Why are lone pairs more likely to be found in certain locations around a central atom? And which locations are these?
by Rebecca Epner 4A
Sat Nov 16, 2019 8:46 pm
Forum: Hybridization
Topic: test 2
Replies: 8
Views: 62

Re: test 2

I know we have to know the difference between sigma and pi bonds. I'm pretty sure I heard Dr. Lavelle say hybridization will not be on the test but I'm not sure. Here is a list of topics from my TA: -VSEPR (determining shape) -Use dipole moments to determine if polar or non polar -use shame and pola...
by Rebecca Epner 4A
Sat Nov 16, 2019 8:43 pm
Forum: Electron Configurations for Multi-Electron Atoms
Topic: Ions
Replies: 3
Views: 34

Re: Ions

Ions have either more electrons (anion) or less electrons (cation) than its original atom. The electron configuration represents this by either adding or removing electrons from the outermost orbital.
by Rebecca Epner 4A
Sun Nov 10, 2019 11:42 am
Forum: Polarisability of Anions, The Polarizing Power of Cations
Topic: Polarization of Large Atom
Replies: 2
Views: 19

Re: Polarization of Large Atom

Since, as stated above, the atomic radius of a larger atom is so big, its shape can become more easily distorted, meaning it is highly polarizable.
by Rebecca Epner 4A
Sun Nov 10, 2019 11:40 am
Forum: Dipole Moments
Topic: Polarity
Replies: 3
Views: 23

Re: Polarity

If a molecule is made up of two other same atoms, the molecule is nonpolar because the electronegativities are the same. Also, be sure to note that the bonds within a molecule may be polar even though the overall molecule is nonpolar.
by Rebecca Epner 4A
Sun Nov 10, 2019 11:37 am
Forum: Dipole Moments
Topic: Dipole Moments
Replies: 3
Views: 23

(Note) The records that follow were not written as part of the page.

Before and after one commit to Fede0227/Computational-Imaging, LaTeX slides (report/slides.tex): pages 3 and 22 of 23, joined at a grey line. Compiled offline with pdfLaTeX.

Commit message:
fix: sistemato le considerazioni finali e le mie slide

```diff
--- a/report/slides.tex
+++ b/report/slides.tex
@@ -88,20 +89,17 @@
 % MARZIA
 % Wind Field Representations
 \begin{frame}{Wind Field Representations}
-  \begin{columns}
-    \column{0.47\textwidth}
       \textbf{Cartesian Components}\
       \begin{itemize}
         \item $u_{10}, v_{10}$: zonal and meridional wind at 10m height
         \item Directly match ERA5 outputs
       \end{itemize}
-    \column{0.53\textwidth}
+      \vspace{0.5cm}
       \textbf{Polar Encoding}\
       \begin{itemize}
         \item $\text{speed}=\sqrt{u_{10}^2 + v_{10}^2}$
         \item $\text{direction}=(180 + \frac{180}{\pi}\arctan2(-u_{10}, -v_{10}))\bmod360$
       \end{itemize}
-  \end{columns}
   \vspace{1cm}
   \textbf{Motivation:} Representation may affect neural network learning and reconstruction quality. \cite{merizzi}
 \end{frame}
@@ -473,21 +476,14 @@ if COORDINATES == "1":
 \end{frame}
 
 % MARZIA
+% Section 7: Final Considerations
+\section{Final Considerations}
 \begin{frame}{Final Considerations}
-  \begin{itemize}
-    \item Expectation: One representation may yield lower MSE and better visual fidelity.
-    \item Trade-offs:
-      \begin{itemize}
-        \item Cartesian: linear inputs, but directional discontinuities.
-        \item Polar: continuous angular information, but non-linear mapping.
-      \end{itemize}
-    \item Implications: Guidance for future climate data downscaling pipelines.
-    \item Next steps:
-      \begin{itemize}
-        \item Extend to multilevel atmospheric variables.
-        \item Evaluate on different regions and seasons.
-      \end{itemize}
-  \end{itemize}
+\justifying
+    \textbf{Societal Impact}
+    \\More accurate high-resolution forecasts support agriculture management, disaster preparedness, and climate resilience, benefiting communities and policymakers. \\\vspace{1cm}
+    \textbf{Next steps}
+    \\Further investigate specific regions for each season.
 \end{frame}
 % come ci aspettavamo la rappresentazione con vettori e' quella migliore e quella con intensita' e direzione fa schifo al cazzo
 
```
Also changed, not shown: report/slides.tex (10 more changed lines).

Re: Dipole Moments

All of the above are great explanations. We denote dipole moments by drawing an arrow from the more positively charged atom pointing to the more negatively charged one.
by Rebecca Epner 4A
Sun Nov 10, 2019 11:31 am
Forum: Dipole Moments
Topic: Interactions
Replies: 4
Views: 33

Re: Interactions

They are the same. Both names were included under the list of interchangeable names for induced dipole-induced dipole
by Rebecca Epner 4A
Sun Nov 10, 2019 11:28 am
Forum: Lewis Acids & Bases
Topic: Why Lewis Acid?
Replies: 3
Views: 33

Re: Why Lewis Acid?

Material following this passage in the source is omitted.